==== STUDY MATERIAL ====

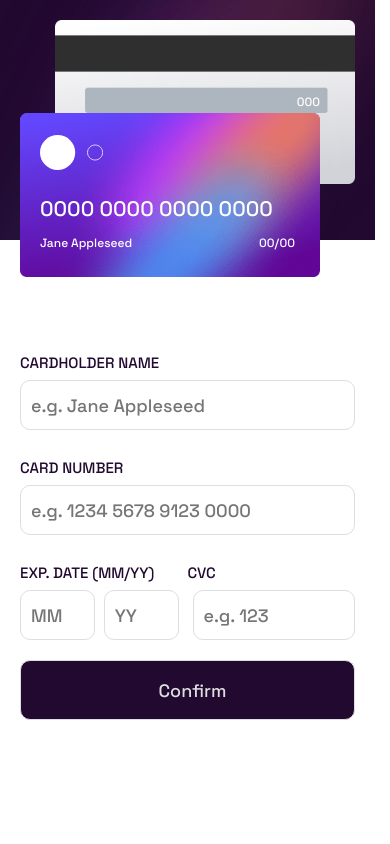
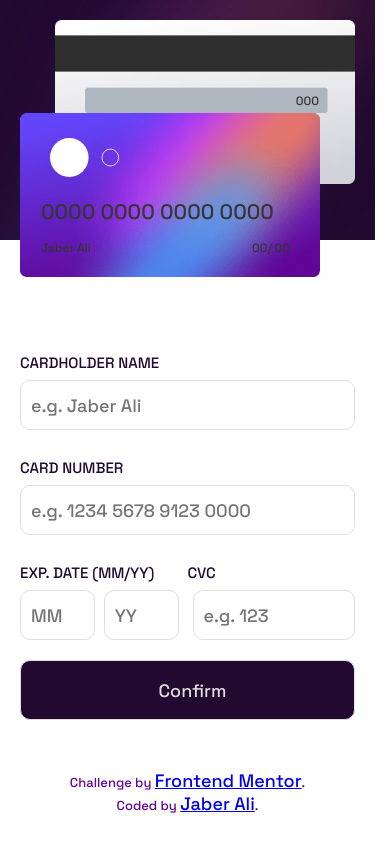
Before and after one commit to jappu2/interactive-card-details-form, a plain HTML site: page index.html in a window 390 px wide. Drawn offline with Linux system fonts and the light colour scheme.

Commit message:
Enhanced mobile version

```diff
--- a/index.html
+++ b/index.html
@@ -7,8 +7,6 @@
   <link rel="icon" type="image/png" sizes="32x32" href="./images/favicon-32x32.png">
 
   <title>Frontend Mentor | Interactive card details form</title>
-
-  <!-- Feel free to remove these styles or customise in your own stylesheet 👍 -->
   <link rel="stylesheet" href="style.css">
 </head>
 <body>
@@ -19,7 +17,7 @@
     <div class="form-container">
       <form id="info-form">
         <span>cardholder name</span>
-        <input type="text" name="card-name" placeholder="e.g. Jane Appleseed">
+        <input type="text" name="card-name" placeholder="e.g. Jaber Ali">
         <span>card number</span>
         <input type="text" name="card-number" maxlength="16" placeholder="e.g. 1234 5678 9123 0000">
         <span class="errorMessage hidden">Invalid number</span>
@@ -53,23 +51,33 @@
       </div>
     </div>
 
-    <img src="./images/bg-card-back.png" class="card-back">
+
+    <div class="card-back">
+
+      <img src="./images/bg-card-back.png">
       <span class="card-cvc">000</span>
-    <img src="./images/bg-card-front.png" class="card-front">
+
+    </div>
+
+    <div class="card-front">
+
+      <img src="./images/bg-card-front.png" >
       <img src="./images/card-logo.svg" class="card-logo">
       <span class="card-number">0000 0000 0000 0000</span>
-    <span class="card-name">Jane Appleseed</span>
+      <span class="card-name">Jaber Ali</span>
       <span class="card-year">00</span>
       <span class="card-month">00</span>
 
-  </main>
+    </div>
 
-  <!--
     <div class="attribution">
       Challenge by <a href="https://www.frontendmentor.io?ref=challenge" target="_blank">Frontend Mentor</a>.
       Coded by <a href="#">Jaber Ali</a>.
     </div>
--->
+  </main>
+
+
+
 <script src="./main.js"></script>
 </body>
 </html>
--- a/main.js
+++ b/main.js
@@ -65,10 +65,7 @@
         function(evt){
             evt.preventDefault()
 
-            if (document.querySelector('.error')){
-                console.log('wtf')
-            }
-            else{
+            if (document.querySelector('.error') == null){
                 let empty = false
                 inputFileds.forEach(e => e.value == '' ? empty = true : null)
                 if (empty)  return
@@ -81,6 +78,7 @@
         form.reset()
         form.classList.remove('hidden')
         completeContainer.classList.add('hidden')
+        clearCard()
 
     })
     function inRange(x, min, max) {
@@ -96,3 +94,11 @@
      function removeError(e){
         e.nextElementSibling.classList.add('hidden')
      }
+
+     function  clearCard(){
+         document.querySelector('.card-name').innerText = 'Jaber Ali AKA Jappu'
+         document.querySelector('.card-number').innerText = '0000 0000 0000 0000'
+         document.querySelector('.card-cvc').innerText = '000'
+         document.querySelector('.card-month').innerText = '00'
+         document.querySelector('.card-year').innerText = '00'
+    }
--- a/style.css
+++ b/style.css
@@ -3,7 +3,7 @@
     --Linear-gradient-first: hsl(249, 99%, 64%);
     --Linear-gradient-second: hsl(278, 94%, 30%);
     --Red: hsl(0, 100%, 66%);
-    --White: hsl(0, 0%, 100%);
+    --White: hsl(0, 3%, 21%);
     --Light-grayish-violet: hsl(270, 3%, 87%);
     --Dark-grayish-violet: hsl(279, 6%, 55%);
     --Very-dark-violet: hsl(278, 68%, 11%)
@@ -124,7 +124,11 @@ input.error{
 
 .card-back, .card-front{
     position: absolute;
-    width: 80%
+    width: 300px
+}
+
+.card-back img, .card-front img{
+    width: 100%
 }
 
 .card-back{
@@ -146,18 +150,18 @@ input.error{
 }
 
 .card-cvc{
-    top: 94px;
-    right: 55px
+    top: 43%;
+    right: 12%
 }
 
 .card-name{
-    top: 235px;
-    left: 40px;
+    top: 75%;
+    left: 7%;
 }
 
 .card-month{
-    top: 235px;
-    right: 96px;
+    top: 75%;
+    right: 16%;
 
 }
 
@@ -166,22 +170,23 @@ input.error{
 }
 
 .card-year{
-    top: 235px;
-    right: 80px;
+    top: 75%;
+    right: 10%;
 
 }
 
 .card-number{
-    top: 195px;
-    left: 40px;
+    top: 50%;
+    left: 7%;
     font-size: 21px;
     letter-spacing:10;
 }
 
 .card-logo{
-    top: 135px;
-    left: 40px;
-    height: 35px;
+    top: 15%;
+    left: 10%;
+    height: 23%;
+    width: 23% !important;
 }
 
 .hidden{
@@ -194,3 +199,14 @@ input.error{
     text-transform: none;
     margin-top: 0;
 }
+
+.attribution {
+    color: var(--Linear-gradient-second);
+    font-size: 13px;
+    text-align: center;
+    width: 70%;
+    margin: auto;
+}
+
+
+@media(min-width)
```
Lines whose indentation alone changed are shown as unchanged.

====
==== STUDY MATERIAL ====

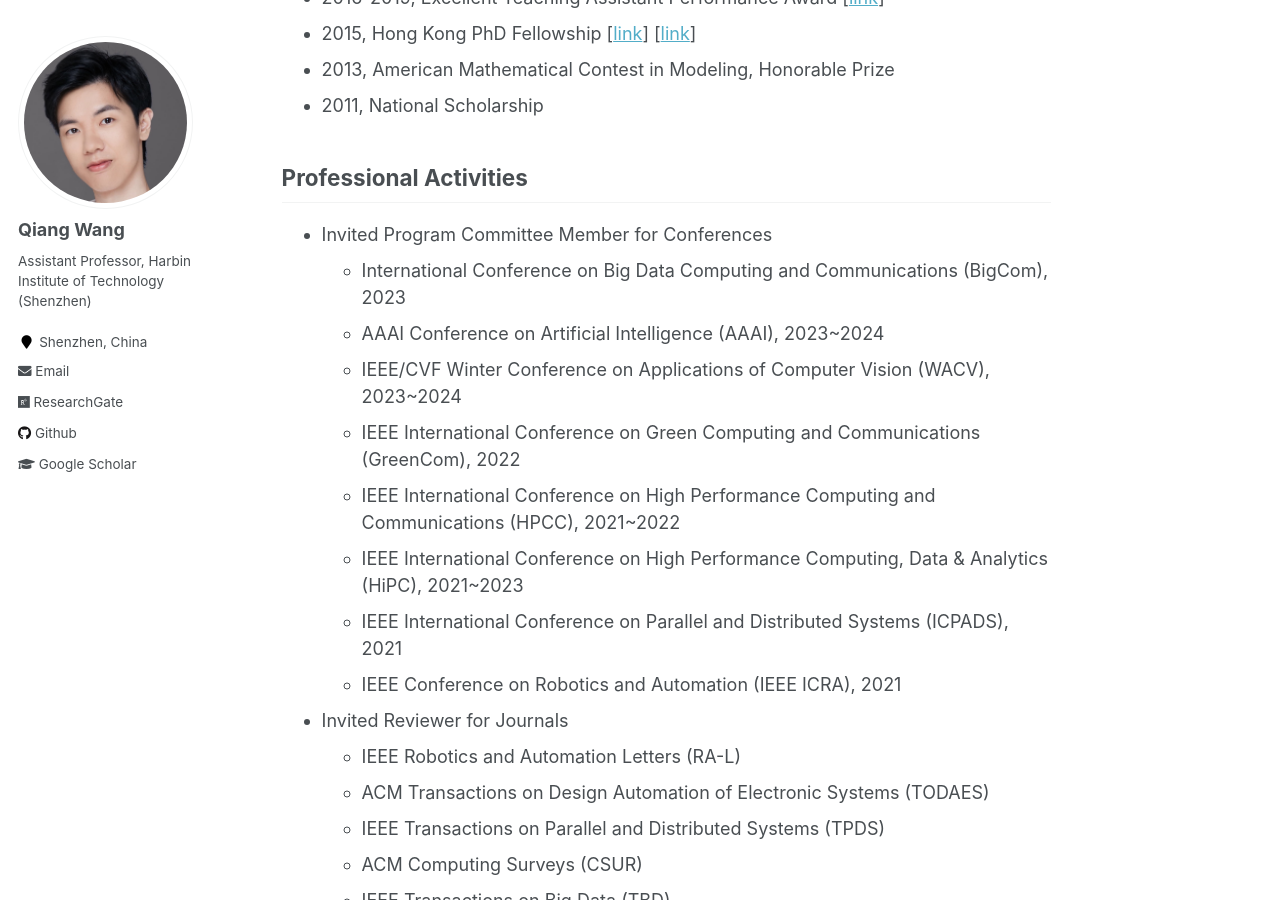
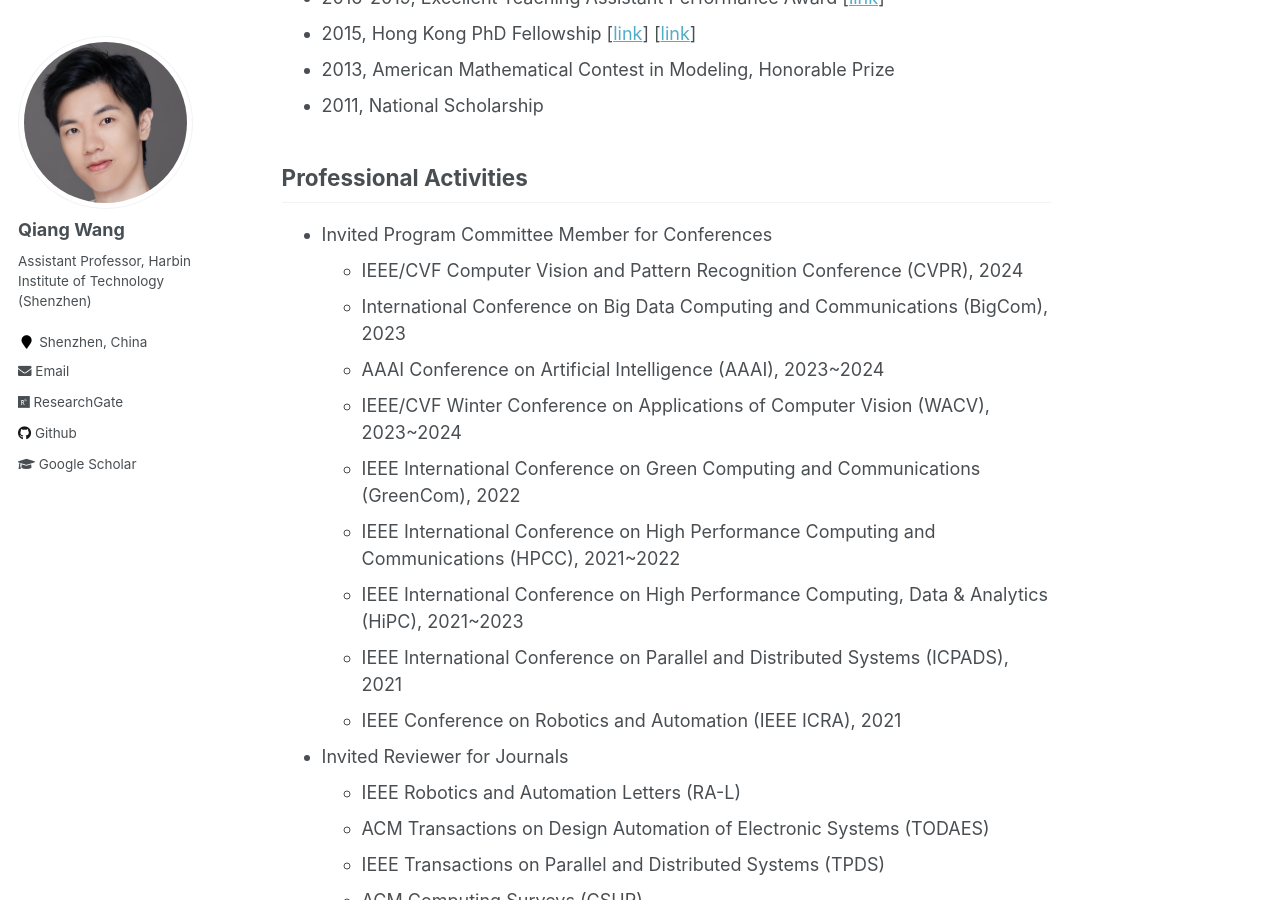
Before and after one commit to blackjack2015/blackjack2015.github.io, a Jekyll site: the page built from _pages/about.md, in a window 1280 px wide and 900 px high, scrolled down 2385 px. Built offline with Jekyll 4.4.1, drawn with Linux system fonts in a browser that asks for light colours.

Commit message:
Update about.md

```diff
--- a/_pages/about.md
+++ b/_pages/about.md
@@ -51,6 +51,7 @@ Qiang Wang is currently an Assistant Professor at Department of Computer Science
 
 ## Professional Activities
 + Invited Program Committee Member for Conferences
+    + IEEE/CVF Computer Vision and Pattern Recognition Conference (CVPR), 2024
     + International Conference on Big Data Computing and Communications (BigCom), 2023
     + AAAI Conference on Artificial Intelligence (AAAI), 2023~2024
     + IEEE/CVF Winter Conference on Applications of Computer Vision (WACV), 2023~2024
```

====

WORK TASK: Show every line of the records above that contains the word "html".

RESULT:
Before and after one commit to jappu2/interactive-card-details-form, a plain HTML site: page index.html in a window 390 px wide. Drawn offline with Linux system fonts and the light colour scheme.
--- a/index.html
+++ b/index.html
 </html>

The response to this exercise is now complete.